View from McMurdo, Transantarctic Mountains in the distance.

Last night I left our lab at 1 in the morning. The sun was hanging low to the south and the light was filled with violet-blue-orange hues. A recent storm had left thin strands of clouds and snowdrift along the horizon, and the mountains to the west looked very striking covered in flowing glaciers and slanted sunlight, so I decided to walk out onto the sea ice just outside of town. The frozen surface of McMurdo sound strecthes westward for dozens of miles before running into the Victoria Land coast, where the Transantarctic Mountains rise directly out of the ocean and stretch all across the Antarctic continent. The flat sea ice and ring of mountains reminded me very much of Nevada’s Black Rock Desert, where dry, bone-white playa lake beds gleam in the desert sun, circled by reddish peaks and streaked by passing sand storms and the occasional dust devil. Right in the middle of both of these surreal landscapes humans have brought the strangest contraptions. In the Black Rock Desert people try to break land speed records, build and burn art, and build a city once a year that vanishes completely after one week (the ephemeral Black Rock City is where Burning Man takes place). Here, in one of the harshest places in the world, people land on the frozen sea in big cargo planes, fly around in helicopters, and use strange instruments to study ice, sea, rocks, birds, sea creatures, lichens, the atmosphere, Mars (the most Mars-like environment on earth is in the nearby Dry Valleys), foraminiferans, volcanoes, and meteorites, to name a few. Between me and the big mountains, on the flat frozen sea, were five LC-130’s (planes with skis that can land at the South Pole), snow mobiles, a large red and white radar dome, and a few fish huts; it seems like a small, insignificant speck of the human realm in such a vast, frozen, inhospitable, and fantastic landscape.

We’re scheduled to fly to Cape Crozier at 9 tomorrow morning.

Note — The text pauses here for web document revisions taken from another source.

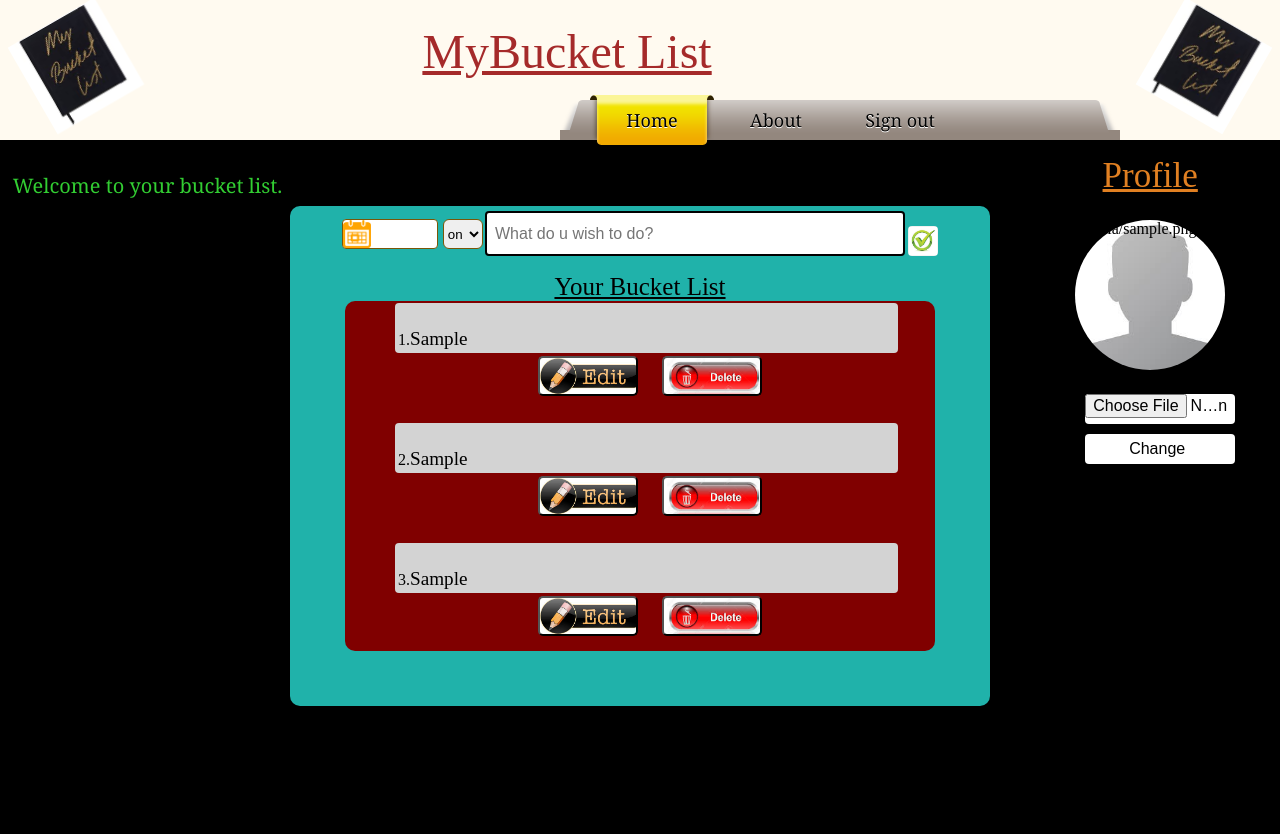
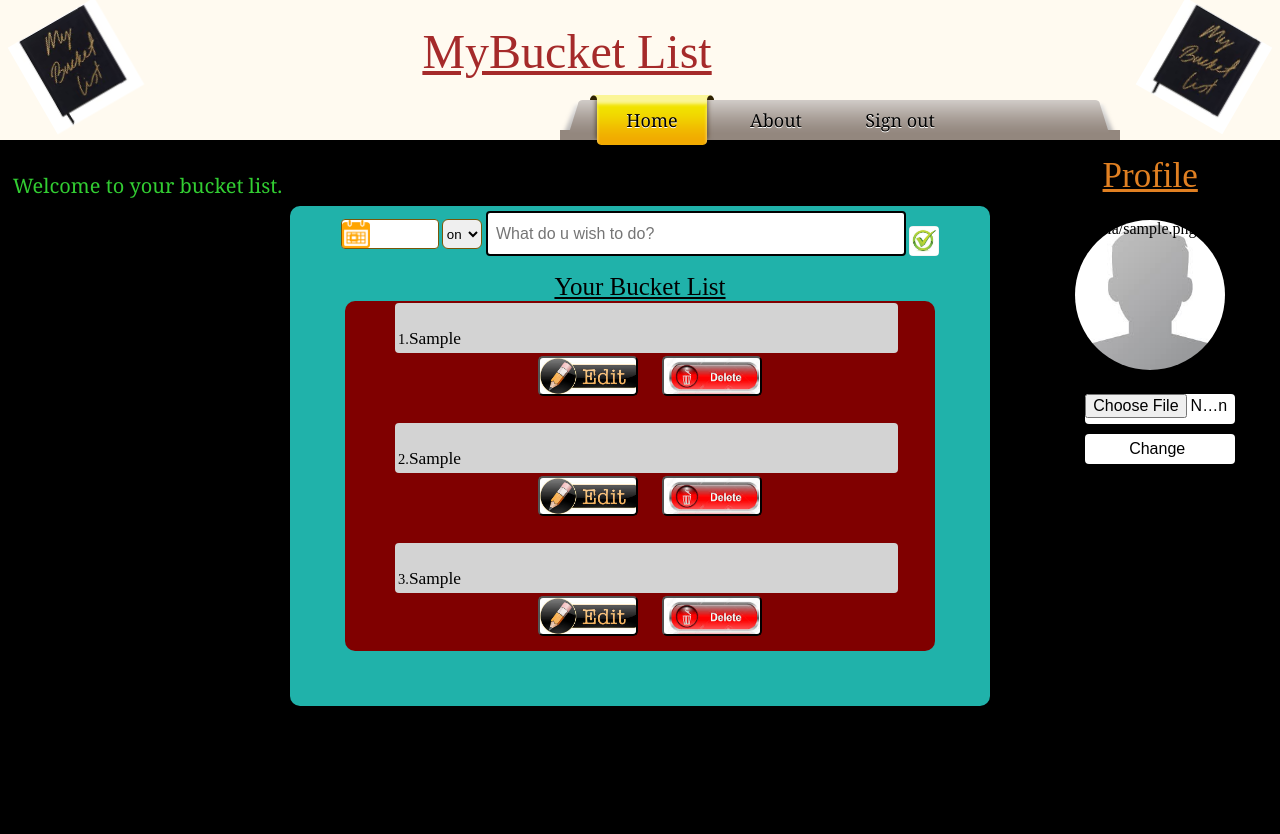
Before and after one commit to GeorgeKihara/Bucket_Project, a Flask app: template app/templates/home.html in a window 1280 px wide. Shown: the top 834 px of the page. Run offline with Flask 2, Linux system fonts and the light colour scheme; the template is opened without the code that fills it: most values are stand-ins (such as "Sample title", 1, 10 or a date in 2020); some libraries are stand-ins or nearby versions.

Commit message:
front end

```diff
--- a/app/static/css/my.css
+++ b/app/static/css/my.css
@@ -432,6 +432,7 @@ a {
     overflow: scroll;
     overflow-x: hidden;
     overflow-wrap: unset;
+    font-size: 14.5px;
 }
 
 #datepicker{
@@ -441,7 +442,7 @@ a {
     position: relative;
     left: -6.9%;
     margin-bottom: -1%;
-    width: 96px;
+    width: 98px;
     height: 30px;
     cursor: pointer;
     text-indent: 21%;
```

If all goes as planned and the weather is good we should be in the penguin colony by the afternoon. Our wireless connection is getting installed later this week, so we’ll be out of contact for a few days.